◆ Requirement
Copy every line of the records that includes the word "sentence".

◆ Data shown
· · · ·
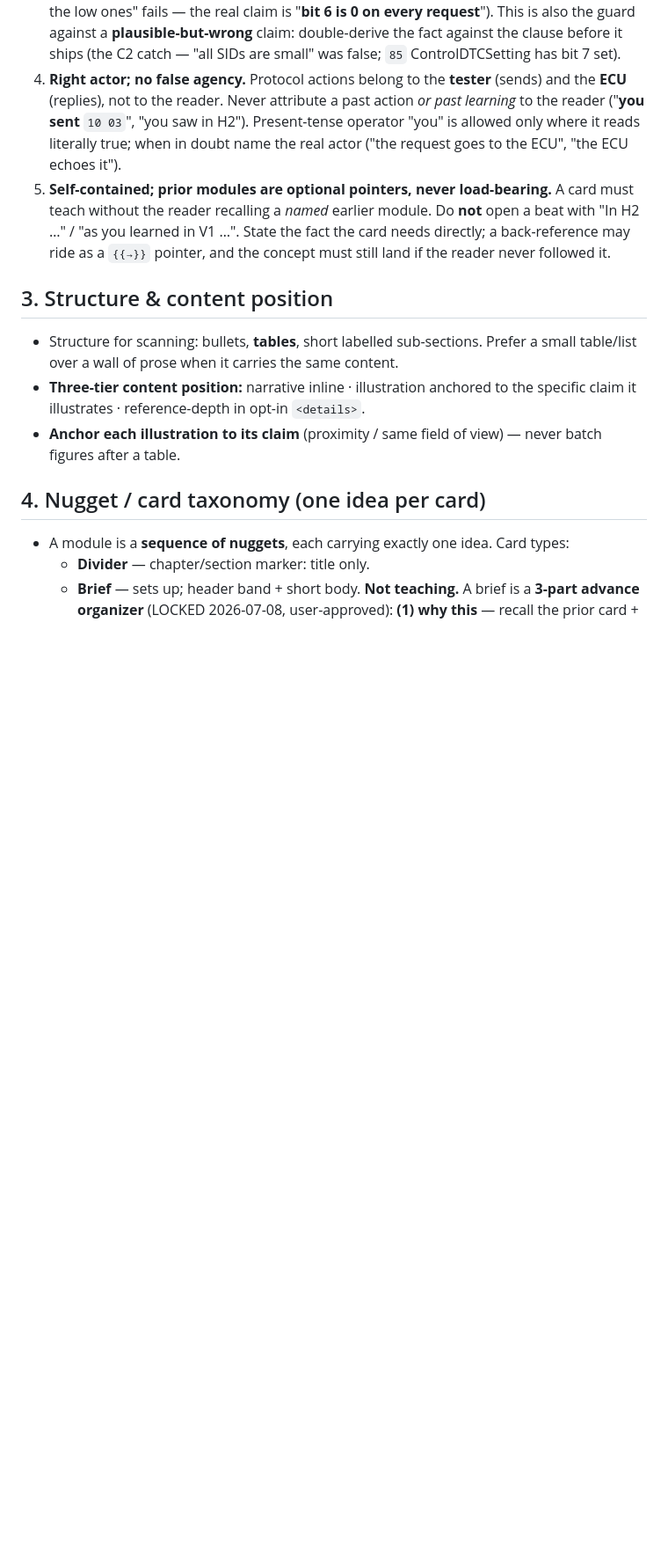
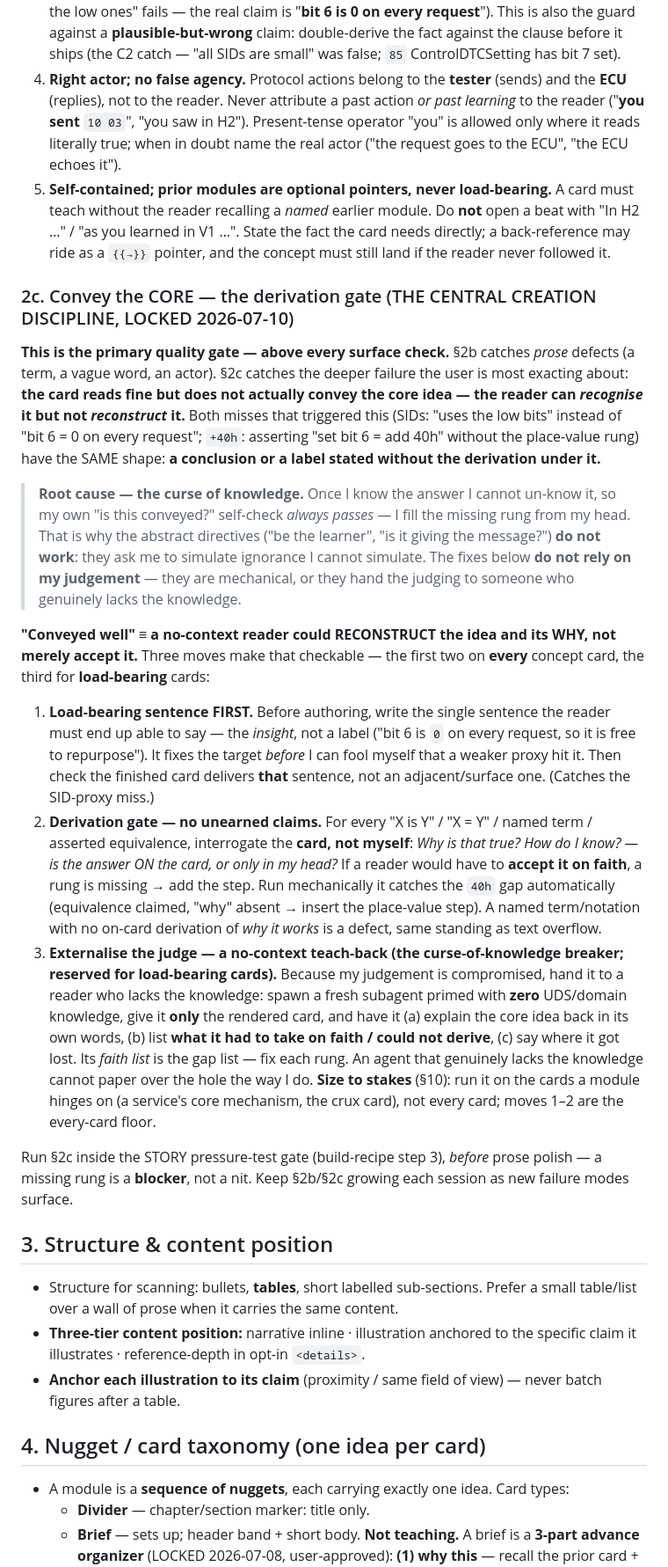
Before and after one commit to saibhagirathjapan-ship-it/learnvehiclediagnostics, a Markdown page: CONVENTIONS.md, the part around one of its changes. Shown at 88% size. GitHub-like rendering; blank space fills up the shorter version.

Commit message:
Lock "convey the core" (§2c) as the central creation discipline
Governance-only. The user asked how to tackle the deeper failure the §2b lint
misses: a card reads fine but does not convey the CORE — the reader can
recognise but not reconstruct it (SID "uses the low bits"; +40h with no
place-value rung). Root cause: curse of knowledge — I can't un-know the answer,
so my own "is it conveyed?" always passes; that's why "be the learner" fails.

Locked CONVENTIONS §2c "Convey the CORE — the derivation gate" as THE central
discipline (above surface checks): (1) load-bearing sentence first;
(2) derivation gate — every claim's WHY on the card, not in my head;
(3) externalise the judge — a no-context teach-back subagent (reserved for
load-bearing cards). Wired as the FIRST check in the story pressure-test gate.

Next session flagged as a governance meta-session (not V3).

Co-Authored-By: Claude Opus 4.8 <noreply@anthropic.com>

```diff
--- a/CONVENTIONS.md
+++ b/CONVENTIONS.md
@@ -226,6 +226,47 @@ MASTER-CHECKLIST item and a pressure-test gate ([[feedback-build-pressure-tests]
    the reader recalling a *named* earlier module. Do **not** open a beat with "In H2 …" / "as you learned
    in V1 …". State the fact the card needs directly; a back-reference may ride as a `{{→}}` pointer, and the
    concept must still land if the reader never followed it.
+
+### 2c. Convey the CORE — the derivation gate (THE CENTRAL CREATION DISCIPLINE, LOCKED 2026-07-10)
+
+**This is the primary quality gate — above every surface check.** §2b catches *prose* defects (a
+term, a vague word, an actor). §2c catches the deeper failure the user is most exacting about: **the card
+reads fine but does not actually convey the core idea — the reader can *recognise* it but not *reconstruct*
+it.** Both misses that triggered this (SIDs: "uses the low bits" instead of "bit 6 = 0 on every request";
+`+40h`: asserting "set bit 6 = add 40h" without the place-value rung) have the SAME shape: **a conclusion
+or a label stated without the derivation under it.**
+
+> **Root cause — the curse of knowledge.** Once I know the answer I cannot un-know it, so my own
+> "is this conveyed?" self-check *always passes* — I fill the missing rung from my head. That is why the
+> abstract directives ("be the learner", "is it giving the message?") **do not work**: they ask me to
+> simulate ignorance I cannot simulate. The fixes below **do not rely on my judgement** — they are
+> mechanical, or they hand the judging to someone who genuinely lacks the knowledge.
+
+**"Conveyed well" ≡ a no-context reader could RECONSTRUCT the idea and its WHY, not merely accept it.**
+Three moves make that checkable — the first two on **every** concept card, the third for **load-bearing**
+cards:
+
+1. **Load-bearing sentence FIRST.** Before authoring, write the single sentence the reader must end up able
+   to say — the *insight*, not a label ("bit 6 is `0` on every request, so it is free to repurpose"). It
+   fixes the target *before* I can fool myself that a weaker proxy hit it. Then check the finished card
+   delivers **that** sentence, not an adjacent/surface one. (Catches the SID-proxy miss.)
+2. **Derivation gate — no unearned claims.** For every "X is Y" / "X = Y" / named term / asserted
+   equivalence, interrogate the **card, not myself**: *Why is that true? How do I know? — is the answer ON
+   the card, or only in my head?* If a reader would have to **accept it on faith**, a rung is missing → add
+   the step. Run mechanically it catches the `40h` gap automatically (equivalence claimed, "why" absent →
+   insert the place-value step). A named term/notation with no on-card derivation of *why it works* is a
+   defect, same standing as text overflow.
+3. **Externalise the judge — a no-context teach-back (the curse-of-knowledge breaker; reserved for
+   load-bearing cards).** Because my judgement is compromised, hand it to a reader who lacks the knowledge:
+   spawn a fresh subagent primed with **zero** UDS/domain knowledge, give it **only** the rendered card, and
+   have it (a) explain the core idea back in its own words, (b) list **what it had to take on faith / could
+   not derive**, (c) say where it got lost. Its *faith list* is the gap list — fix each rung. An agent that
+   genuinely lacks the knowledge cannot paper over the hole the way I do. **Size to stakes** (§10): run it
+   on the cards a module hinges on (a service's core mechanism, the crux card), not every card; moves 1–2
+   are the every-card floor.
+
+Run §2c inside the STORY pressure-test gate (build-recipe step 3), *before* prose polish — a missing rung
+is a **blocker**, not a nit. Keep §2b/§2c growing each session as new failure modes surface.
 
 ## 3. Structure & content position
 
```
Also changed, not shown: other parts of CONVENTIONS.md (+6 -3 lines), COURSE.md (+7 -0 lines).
· · · ·
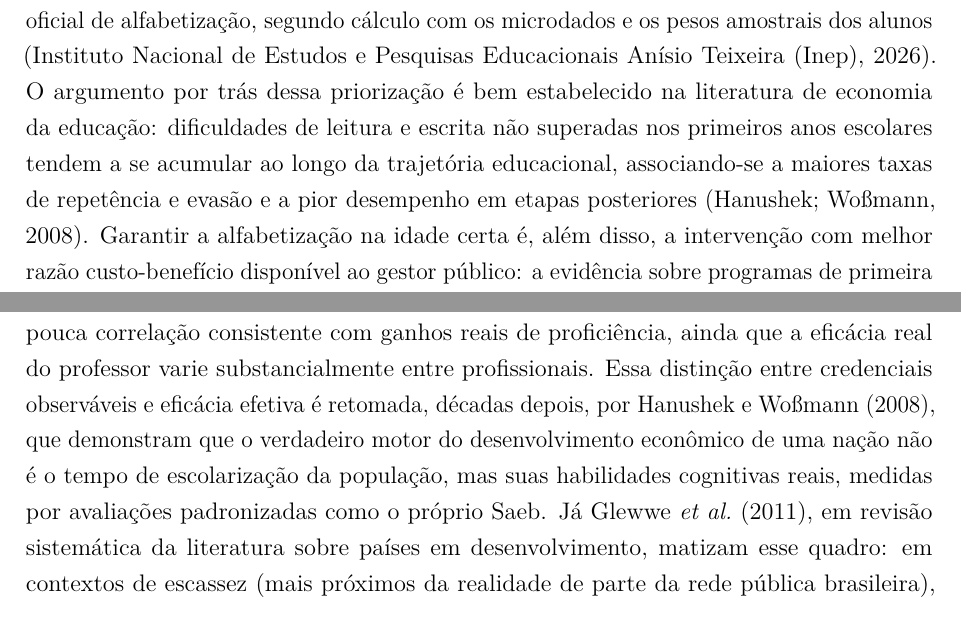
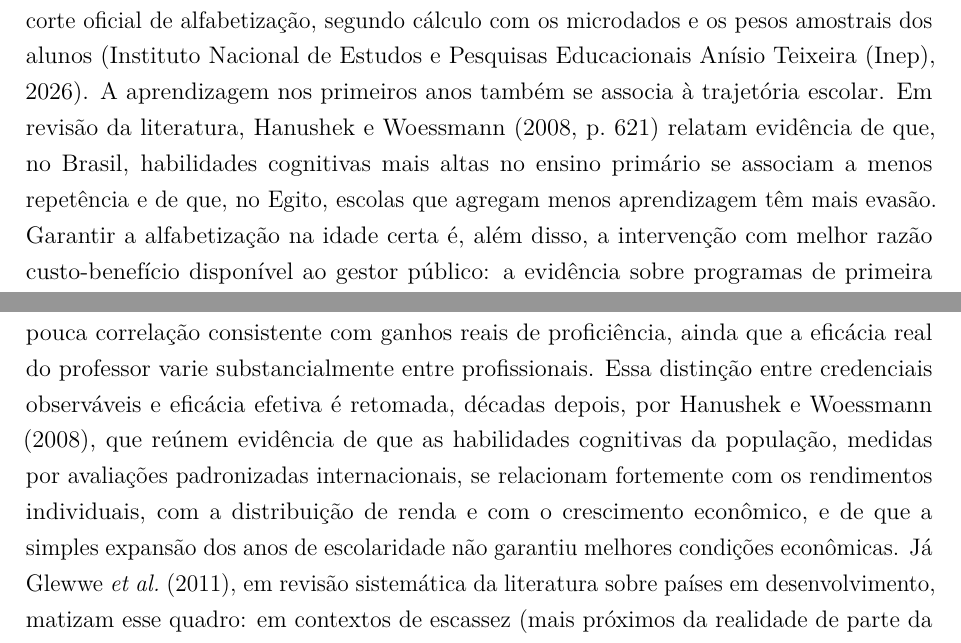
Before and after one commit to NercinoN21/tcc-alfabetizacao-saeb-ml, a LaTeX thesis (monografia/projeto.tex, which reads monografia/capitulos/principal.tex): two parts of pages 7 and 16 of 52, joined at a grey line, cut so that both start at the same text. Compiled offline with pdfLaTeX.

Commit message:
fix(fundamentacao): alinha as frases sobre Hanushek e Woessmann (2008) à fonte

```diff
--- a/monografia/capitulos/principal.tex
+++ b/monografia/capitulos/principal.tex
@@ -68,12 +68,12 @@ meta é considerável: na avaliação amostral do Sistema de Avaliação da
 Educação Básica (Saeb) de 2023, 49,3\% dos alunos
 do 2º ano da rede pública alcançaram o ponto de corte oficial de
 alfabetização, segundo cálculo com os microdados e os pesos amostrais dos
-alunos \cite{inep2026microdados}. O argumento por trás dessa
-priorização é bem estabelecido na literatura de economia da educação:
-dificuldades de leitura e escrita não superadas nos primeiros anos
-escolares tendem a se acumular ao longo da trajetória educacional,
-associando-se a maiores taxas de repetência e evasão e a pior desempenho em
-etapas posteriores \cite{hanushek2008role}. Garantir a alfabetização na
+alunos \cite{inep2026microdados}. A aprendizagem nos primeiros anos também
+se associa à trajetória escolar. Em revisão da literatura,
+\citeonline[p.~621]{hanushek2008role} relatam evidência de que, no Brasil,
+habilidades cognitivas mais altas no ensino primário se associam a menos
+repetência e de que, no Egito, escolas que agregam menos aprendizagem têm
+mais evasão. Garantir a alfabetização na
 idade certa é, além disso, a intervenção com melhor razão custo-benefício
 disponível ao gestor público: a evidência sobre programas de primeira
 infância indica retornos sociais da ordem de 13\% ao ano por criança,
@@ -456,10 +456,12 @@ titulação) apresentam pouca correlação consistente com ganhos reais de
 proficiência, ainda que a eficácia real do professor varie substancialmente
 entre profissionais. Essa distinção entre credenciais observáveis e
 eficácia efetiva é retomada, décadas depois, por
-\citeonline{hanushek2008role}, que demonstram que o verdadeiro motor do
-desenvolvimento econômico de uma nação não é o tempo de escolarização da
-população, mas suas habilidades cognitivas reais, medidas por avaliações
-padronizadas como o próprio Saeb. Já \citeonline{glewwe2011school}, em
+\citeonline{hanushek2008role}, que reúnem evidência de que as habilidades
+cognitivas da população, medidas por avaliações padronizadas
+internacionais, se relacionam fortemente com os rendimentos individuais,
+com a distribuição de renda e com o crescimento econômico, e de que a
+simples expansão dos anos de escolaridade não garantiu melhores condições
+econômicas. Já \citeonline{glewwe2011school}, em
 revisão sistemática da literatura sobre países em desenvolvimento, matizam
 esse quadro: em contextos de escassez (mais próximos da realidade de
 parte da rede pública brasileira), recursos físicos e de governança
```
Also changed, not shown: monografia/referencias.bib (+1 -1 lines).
· · · ·
◆ Solution to the problem
discipline (above surface checks): (1) load-bearing sentence first;
+1. **Load-bearing sentence FIRST.** Before authoring, write the single sentence the reader must end up able
+   delivers **that** sentence, not an adjacent/surface one. (Catches the SID-proxy miss.)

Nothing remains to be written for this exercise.